Despite the rapid growth in recent years, the combined area of rare diseases remains underserved; about 97% of all rare diseases still lack approved pharmaceuticals.
Developing a pharmaceutical product with orphan drug designation presents a series of advantages, including the possibility of free of charge advice from e.g. the US authorities Food and Drug Administration (FDA) or the European Medicines Agency (EMA) on the development program and lower registration fees when applying for approval.
The average cost of taking an orphan drug through a Phase III program is approximately half the cost of developing a pharmaceutical product that does not target a rare disease. In addition, regulatory advice and support throughout the development process is higher and the median time for filing to approval with the FDA is also, on average, three months shorter for orphan drugs compared to other pharmaceutical products.
Orphan disease populations (as required for such designation) have slightly different definitions depending on geography:
- US: Prevalence <200,000 patients (<6 in 10,000 based on US population of 314 million)
- EU: Prevalence <250,000 patients, (<5 in 10,000 based on EU population of 507 million)
- Japan: Prevalence <50,000 patients (<4 in 10,000 based on Japan population of 128 million)
Overview of the orphan drug market
The orphan drug market has shown significant growth over the last couple of years, and in 2016, orphan drug sales increased by 12.2 percent year-on-year and reached USD 114 billion, according to Evaluate Pharma. In comparison, overall prescription drug sales (excluding generics) grew by 2.8 percent during the same period, and amounted in 2016 to a total of USD 692 billion.
Sales of orphan drug are expected to almost double between 2016 and 2022 to USD 209 billion by 2022 (CAGR 2017 to 2022: +11.1%). Excluding generics, orphan drugs are set to be 21.4% of worldwide prescription sales by 2022. This rapid growth and current willingness of payers to accept the huge price tags are two main reasons why the sector has become more and more attractive to some of the industry’s biggest players. In fact, seven of the top 10 companies by orphan drug sales are global industry players.

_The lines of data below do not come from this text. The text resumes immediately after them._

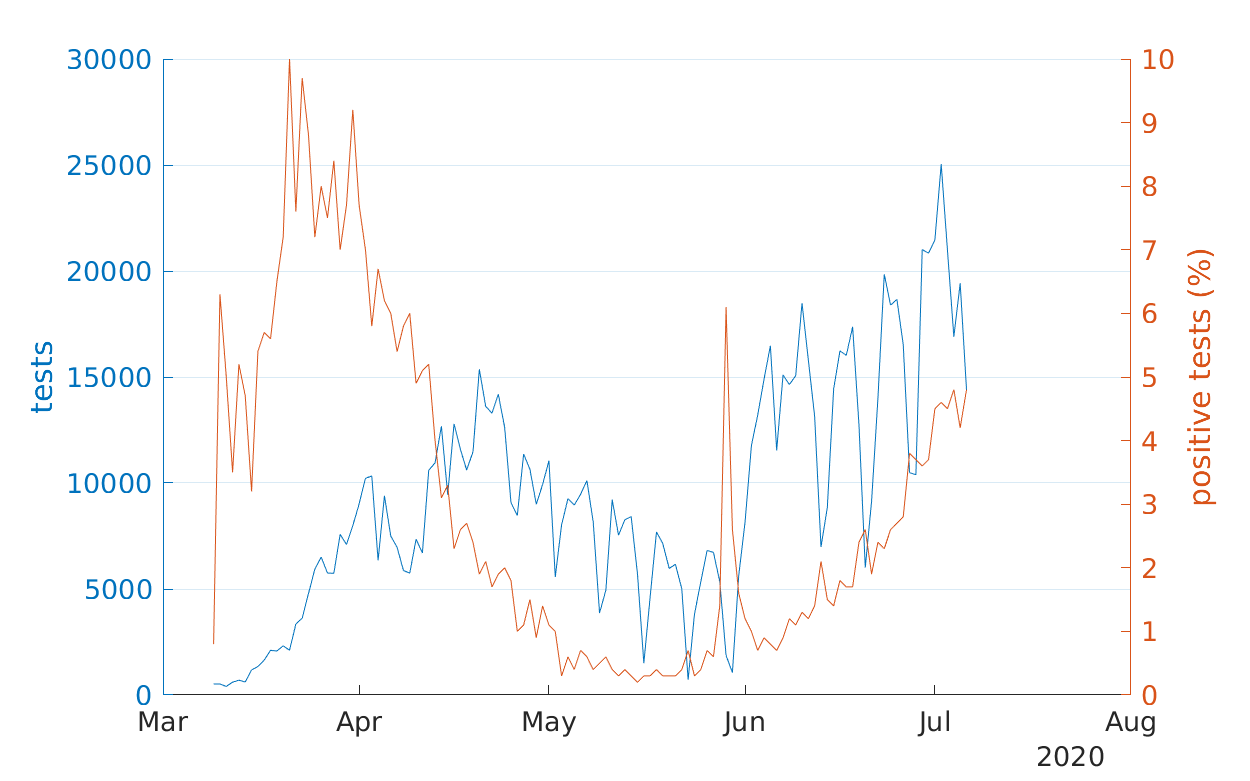
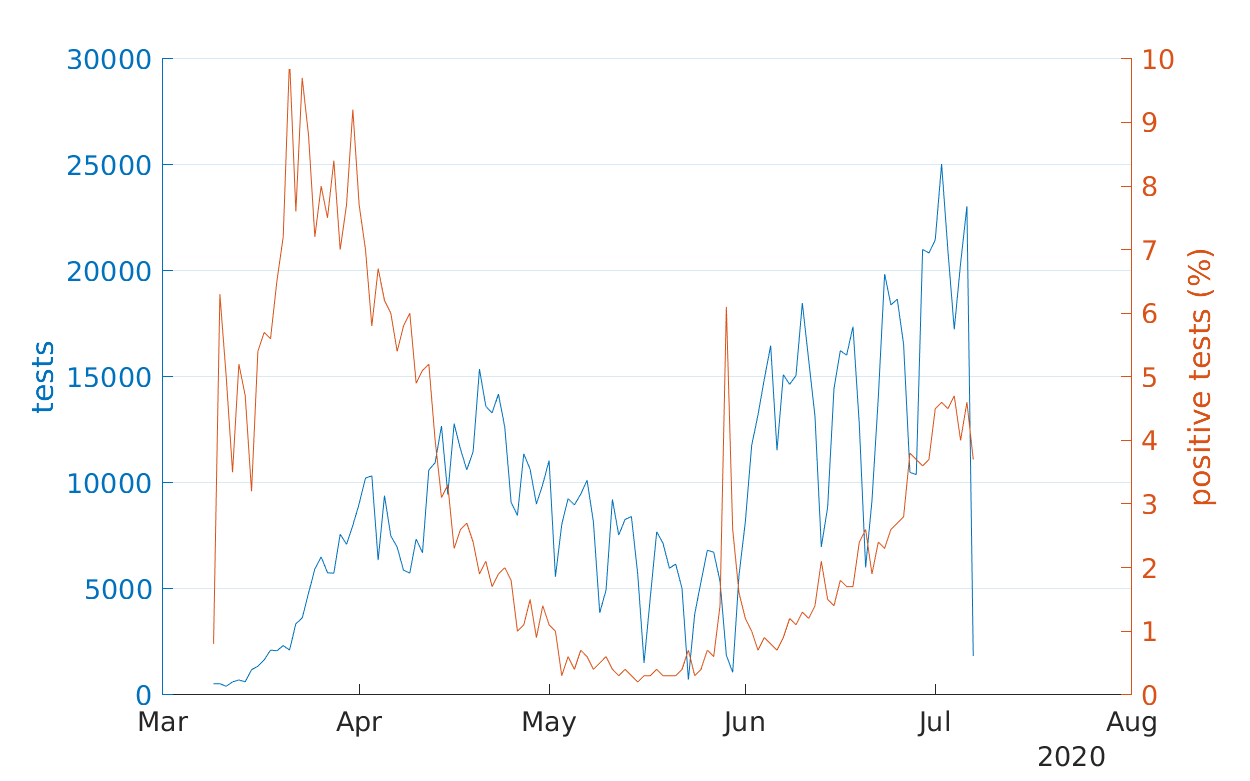
daily update

diff --git a/docs/myCountry.html b/docs/myCountry.html
@@ -121,16 +121,16 @@ body, h1,h2,h3,h4,h5,h6 {font-family: "Montserrat", sans-serif}
 <!-- Page Content -->
 <div class="w3-padding-large" id="main">
   <header class="w3-container w3-padding-32 w3-center w3-black" id="home">
-    <h1 class="w3-jumbo">מצב חולי הקורונה בישראל, 06.07.2020</h1>
+    <h1 class="w3-jumbo">מצב חולי הקורונה בישראל, 07.07.2020</h1>
     <h3 align="right"> כמה חולים במצב קשה, מונשמים ומתים מקורונה בכל יום</h3><br>
     <h4 align="right">מצב המונשמים - (בחמשת הימים האחרונים) כל יום יש כ 2 מונשמים יותר  </h4><br>
-    <h4 align="right">מצב התמותה - (בחמשת הימים האחרונים) כ 2 נפטרים ליום </h4><br>
+    <h4 align="right">מצב התמותה - (בחמשת הימים האחרונים) כ 3 נפטרים ליום </h4><br>
     <img src="myCountry.png" alt="highest" class="w3-image" width="1600">
     <h4 align="right">מימין גרף הסוכם את כל המאושפזים. משמאל אותם הנתונים מוצגים עבור כל קבוצה בנפרד. הגרף מימין מוחלק כדי לראות טרנד כללי. משמאל קל יותר לראות שינויים קצרים, כמו המחזוריות השבועית במספר המאושפזים במצב קל </h4>
   </header>
   <header class="w3-container w3-padding-32 w3-center w3-black" id="home">
     <h1 class="w3-jumbo">אחוז הבדיקות החיוביות</h1>
-    <h3 align="center">תשובה חיובית התקבלה עבור 4.8% מהתוצאות היומיות  </h3>
+    <h3 align="center">תשובה חיובית התקבלה עבור 3.7% מהתוצאות היומיות  </h3>
     <img src="percent_positive.png" alt="highest" class="w3-image" width="851">
   </header>
   <header class="w3-container w3-padding-32 w3-center w3-black" id="home">

diff --git a/docs/realigned.html b/docs/realigned.html
@@ -95,7 +95,7 @@ body, h1,h2,h3,h4,h5,h6 {font-family: "Montserrat", sans-serif}
 <div class="w3-padding-large" id="main">
   <!-- Header/Home -->
   <header class="w3-container w3-padding-32 w3-center w3-black" id="home">
-    <h1 class="w3-jumbo">Realigned curves, 05.07.2020</h1>
+    <h1 class="w3-jumbo">Realigned curves, 06.07.2020</h1>
     <h3> Deaths per million, realigned such that each country's time zero is when 1 death per million was reached. We see the top 20 countries, and we zoom in to see better the bottom half.</h3>
     <img src="realigned.png" alt="realigned" class="w3-image" width="1500">
   </header>

diff --git a/docs/highest_countries.html b/docs/highest_countries.html
@@ -95,7 +95,7 @@ body, h1,h2,h3,h4,h5,h6 {font-family: "Montserrat", sans-serif}
 <div class="w3-padding-large" id="main">
   <!-- Header/Home -->
   <header class="w3-container w3-padding-32 w3-center w3-black" id="home">
-    <h1 class="w3-jumbo">Most affected countries, 05.07.2020</h1>
+    <h1 class="w3-jumbo">Most affected countries, 06.07.2020</h1>
     <h3> Deaths, deaths per million and daily toll. Each plot shows the top 10 countries for the corresponding category.</h3>
     <img src="highest.png" alt="highest" class="w3-image" width="2851">
   </header>

diff --git a/docs/README.md b/docs/README.md
@@ -17,7 +17,7 @@ For the 10 most affected countries by different criteria click [here](highest_co
 Realigned curves for top 20 countries [here](realigned.html)<br>
 To compare Israel to other countries [here](myCountry.html)<br>
 Stay safe     ![falafel](W3CSSTemplateFiles/falafel_trans.png)
-### Last updated for 05.07.2020
+### Last updated for 06.07.2020
 ### Acknowledgements
 The COVID-19 data is taken from the John Hopkins COVID-19 database. The data can be found [here](https://github.com/CSSEGISandData/COVID-19).<br>
 Spain has a drop in total deaths (25-May-2020) because of [data cleaning](https://english.elpais.com/society/2020-05-26/spanish-health-ministry-lowers-coronavirus-death-toll-by-nearly-2000.html). Regions of spain death tolls are provided by [datadista](https://github.com/datadista/datasets/blob/master/COVID%2019/ccaa_covid19_fallecidos.csv).<br>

The growth of the worldwide orphan drug market also indicates that governments’ initiatives have been successful. It also reflects the fact that advances within research and development have strengthened pharmaceutical companies’ ability to develop treatments for rare diseases.
Differentiating factors for orphan drugs
There are several forces driving the growing sales of orphan drugs. Overall development cost is typically lower than with non-orphan indications due to the smaller size of clinical studies. Given the high unmet need in rare diseases, the often-limited treatment options, and the limited impact on the overall pharmacoeconomic environment, pricing is relatively high.
This is reflected by a more than four-fold annual cost per patient for orphan drugs compared to non-orphan drugs. Average pricing for orphan drugs in the US is currently established at USD 140,443 per patient per year, compared with USD 27,756 for a non-orphan, according to Evaluate Pharma.
Also, due to the relatively small number of patients affected by a rare disease, these patients are often cared for by a relatively small number of specialist physicians at a relatively small number of hospitals/sites per country rendering it possible to effectively target these physicians with a relatively small sales and marketing organization.
Orphan drugs also benefit from financial incentives such as market exclusivity, which is seven and ten years from approval in the US and EU, respectively. Moreover, orphan drugs also appear to have a higher likelihood of approval (“LOA”), i.e. probability of the drug reaching the market, than the average drug. According to Monocl Strategy Services, more than 25% of all orphan drugs go all the way from clinical Phase I studies to market launch compared to less than 10% success rate for other drug projects.